As the starting point for this process, we identified the clusters of trees that work together in the forest and then dared call everything outside that “anti-forest”, or a construction-susceptible void that required no removal of trees. We generated a flat geometry on top of this void avoiding the trunks, measuring heights from the existing ground level and the slope of the roof planes to comply with building regulations. This was an immensely complex part of the process. We had to do numerous tests before arriving at a solution that met all the parameters throughout the final volume. What appeared was a non-Cartesian geometry, a faceted volume that complied both with topographic conditions and planning requirements: an exciting brief in an exciting space. This geometry helped us define and discover ways of experimenting with built spaces and their relationship with the outside landscape. Accommodating both forest and building regulations proved a surprising and fruitful experience. The personal circumstances of the owner prevented conventional configuration and use of the home. We had to generate spaces whose programme could be adapted over time to the owner’s idiosyncrasies. So we set about defining the possibilities afforded by the resulting geometry, dividing space into what we called “specialised fingers”, each of which would house a specific programme with ad hoc spatial resolution. The height differences on the allotment indicated the half-storey step solution, which made the interior two dwellings in one.
On the highest level, with independent entrance, we located the main entrance, family living rooms and games room. As the building descends, volumes become increasing private. First comes the living room/bar and projection room/studio; on the next level is a leisure programme with a heated indoor pool, then a kitchen-dining-general purpose room with a large covered outdoor terrace. At the bottom is the master bedroom with bathrooms, a gym/general purpose room and sauna. We determined to make the most of the fabulous landscape, its geometry, light and spatial conditions. As the house has become gradually enveloped, its glass and stone skins have been transformed by the proximity of the trees, the shade they provide and the way they interact with the specific programme of each specialised finger. In order to bring all the rooms into direct, intimate contact with the exterior, the skins that define the broken volume have etched transparencies, opacities or screenprints of varied density. In this way, the forest has been able to imprint itself on this strange object that has encroached on its tranquillity. Inside, floors, walls and ceilings are covered with amber coloured resin-coated wood, bringing the forest into the interior and blurring outside/inside divisions.
The interior space is almost like a fossil, there even before the house was built.

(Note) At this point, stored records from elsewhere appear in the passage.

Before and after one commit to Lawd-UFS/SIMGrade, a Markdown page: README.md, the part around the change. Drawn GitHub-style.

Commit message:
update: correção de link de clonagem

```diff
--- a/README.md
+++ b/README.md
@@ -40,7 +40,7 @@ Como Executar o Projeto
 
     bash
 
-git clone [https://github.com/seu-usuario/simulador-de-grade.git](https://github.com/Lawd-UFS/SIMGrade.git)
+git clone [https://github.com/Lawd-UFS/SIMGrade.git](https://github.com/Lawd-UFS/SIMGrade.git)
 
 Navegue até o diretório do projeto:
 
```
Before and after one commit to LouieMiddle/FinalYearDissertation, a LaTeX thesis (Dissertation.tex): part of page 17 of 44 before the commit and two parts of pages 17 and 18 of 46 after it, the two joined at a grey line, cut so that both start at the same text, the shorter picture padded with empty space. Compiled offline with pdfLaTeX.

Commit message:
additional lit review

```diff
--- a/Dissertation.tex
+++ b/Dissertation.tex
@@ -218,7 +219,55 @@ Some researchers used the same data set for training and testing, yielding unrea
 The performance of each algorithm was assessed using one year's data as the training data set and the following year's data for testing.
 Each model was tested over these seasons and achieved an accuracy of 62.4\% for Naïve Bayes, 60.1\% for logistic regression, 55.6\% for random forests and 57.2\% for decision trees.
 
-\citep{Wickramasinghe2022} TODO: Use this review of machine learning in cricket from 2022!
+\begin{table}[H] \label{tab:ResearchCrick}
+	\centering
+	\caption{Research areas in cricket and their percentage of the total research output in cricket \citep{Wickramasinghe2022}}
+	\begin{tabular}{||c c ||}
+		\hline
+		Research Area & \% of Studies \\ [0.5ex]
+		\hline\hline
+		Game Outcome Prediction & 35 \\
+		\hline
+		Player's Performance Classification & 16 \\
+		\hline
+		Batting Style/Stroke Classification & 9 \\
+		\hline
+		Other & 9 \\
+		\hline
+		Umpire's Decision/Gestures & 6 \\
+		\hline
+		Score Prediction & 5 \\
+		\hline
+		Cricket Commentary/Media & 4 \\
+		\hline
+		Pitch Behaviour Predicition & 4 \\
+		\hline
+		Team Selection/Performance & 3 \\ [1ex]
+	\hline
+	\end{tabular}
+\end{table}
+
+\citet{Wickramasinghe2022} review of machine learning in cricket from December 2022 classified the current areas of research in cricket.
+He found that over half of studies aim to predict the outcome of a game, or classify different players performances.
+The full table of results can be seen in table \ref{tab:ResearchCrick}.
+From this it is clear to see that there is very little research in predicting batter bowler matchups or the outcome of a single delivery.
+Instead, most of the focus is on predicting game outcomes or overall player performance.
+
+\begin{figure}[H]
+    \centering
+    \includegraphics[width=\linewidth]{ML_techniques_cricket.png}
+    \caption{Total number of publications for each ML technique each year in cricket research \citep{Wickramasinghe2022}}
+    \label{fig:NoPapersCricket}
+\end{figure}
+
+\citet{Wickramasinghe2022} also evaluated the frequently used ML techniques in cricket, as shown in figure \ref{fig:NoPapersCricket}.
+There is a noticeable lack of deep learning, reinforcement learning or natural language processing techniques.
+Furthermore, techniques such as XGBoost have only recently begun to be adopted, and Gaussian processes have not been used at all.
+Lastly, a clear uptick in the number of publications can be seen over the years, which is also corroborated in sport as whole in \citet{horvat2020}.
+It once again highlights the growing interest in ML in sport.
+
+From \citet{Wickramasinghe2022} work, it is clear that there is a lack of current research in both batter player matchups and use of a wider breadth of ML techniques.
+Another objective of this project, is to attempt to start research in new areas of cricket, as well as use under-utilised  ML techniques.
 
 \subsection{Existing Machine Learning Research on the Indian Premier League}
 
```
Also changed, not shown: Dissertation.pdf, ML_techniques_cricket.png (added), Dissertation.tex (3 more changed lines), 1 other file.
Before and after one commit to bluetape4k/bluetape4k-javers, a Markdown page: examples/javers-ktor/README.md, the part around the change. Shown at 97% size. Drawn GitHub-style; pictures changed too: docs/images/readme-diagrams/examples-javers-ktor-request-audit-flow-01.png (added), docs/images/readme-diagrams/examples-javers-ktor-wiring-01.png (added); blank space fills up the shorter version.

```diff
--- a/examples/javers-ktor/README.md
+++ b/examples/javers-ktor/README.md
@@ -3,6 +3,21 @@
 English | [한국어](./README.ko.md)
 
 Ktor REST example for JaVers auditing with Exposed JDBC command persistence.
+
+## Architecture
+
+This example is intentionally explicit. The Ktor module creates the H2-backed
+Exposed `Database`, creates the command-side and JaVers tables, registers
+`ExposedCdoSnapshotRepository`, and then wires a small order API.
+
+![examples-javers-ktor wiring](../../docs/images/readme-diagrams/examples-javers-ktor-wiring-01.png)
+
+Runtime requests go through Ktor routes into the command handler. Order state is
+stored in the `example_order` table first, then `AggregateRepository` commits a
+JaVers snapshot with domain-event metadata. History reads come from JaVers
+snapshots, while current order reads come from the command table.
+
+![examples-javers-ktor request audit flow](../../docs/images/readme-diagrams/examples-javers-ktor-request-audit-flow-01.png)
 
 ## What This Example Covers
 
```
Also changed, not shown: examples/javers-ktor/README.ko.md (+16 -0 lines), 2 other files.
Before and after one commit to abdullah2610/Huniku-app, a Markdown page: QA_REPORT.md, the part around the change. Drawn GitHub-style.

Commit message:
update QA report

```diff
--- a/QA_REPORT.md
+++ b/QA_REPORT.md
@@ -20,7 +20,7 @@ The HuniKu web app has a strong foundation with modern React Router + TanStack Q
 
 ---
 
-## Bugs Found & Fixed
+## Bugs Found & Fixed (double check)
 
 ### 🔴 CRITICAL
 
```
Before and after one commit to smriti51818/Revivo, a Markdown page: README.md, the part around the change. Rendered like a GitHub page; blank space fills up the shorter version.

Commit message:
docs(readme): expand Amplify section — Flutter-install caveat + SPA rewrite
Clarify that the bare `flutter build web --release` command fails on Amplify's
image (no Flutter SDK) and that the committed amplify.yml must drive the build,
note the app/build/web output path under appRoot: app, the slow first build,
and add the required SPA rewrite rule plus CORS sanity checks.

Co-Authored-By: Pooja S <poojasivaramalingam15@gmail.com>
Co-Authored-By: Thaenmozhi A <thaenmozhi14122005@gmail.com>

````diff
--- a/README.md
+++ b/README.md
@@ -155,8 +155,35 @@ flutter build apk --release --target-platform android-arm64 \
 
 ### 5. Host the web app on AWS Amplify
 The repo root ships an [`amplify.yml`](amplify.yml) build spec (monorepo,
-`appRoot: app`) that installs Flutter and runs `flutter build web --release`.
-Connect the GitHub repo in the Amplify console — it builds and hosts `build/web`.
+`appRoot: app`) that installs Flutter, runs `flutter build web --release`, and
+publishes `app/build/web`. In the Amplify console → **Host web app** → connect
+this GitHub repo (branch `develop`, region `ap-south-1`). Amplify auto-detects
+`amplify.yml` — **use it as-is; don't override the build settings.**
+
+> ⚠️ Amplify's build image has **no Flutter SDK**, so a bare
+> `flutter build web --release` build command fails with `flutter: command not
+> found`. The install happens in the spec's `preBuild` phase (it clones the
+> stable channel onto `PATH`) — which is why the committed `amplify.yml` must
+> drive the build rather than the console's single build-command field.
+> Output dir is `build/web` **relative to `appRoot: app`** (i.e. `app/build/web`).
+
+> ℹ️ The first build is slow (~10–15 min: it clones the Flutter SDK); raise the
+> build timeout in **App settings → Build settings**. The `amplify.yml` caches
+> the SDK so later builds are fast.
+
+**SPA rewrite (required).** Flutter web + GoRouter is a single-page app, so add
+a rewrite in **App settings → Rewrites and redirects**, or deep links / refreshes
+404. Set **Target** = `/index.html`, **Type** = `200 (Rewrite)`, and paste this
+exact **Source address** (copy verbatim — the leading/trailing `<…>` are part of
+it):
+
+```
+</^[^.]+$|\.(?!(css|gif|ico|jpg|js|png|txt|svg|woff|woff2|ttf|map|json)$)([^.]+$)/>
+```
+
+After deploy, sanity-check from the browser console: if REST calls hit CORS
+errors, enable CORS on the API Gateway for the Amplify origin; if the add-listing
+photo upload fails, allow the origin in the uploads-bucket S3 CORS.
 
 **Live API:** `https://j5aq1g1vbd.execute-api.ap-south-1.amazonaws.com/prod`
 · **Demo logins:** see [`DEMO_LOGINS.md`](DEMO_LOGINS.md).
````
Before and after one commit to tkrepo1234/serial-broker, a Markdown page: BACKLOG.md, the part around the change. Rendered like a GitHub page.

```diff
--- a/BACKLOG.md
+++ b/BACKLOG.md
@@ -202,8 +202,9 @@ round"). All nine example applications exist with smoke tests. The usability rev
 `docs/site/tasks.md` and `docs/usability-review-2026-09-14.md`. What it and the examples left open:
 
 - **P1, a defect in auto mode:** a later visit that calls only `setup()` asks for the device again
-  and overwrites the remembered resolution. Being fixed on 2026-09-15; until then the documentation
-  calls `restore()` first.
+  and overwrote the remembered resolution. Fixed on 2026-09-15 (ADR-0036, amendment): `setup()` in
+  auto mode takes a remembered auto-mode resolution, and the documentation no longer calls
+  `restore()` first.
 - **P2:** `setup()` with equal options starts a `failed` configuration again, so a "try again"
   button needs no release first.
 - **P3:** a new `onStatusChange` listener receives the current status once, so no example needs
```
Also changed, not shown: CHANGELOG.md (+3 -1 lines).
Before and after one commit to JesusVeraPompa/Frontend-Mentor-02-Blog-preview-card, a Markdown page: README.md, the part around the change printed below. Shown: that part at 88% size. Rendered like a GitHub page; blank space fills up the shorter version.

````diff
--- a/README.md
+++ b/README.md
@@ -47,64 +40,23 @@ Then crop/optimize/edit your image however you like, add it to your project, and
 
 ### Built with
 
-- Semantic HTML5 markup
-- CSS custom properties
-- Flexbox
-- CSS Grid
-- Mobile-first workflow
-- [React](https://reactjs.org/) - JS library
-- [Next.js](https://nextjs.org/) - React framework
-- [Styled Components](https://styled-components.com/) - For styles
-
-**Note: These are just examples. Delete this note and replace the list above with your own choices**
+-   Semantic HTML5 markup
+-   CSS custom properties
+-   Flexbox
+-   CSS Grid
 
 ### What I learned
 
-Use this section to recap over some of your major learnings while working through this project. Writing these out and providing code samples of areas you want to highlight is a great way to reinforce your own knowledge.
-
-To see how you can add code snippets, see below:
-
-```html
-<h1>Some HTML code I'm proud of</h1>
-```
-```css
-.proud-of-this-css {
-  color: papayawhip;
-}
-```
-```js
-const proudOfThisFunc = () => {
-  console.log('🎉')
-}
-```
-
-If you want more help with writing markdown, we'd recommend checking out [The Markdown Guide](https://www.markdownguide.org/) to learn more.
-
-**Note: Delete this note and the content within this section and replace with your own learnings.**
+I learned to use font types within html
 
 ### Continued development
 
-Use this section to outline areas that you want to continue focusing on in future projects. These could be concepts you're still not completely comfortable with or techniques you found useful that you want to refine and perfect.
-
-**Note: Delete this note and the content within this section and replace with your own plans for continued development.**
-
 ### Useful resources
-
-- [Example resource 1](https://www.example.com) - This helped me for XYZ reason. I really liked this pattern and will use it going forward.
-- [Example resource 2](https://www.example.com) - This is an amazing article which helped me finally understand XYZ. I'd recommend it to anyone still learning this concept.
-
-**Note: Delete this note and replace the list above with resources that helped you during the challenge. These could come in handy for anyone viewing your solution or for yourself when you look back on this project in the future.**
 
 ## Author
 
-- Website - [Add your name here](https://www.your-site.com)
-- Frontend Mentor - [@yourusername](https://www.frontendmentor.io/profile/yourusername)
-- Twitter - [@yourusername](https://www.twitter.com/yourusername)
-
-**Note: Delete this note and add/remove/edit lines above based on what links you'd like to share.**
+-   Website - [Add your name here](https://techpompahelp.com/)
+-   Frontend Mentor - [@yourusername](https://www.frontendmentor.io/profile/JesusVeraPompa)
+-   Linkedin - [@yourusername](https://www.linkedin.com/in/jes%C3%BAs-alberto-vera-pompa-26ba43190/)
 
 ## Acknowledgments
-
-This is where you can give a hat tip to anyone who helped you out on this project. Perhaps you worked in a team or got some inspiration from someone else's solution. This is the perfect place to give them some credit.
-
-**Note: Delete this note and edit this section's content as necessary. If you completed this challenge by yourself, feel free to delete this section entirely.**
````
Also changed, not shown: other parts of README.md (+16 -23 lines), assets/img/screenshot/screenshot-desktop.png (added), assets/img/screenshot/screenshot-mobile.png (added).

A novel feature slides along the upper floors, a reflection of the owner-collector himself: a polycarbonate cabinet structure with iridescent sheens to contain a mass of tiny inhabitants; a way of using staid collector habits to create a unique, highly personal environment.
Three years later... elevation, elegance, enthusiasm, grace.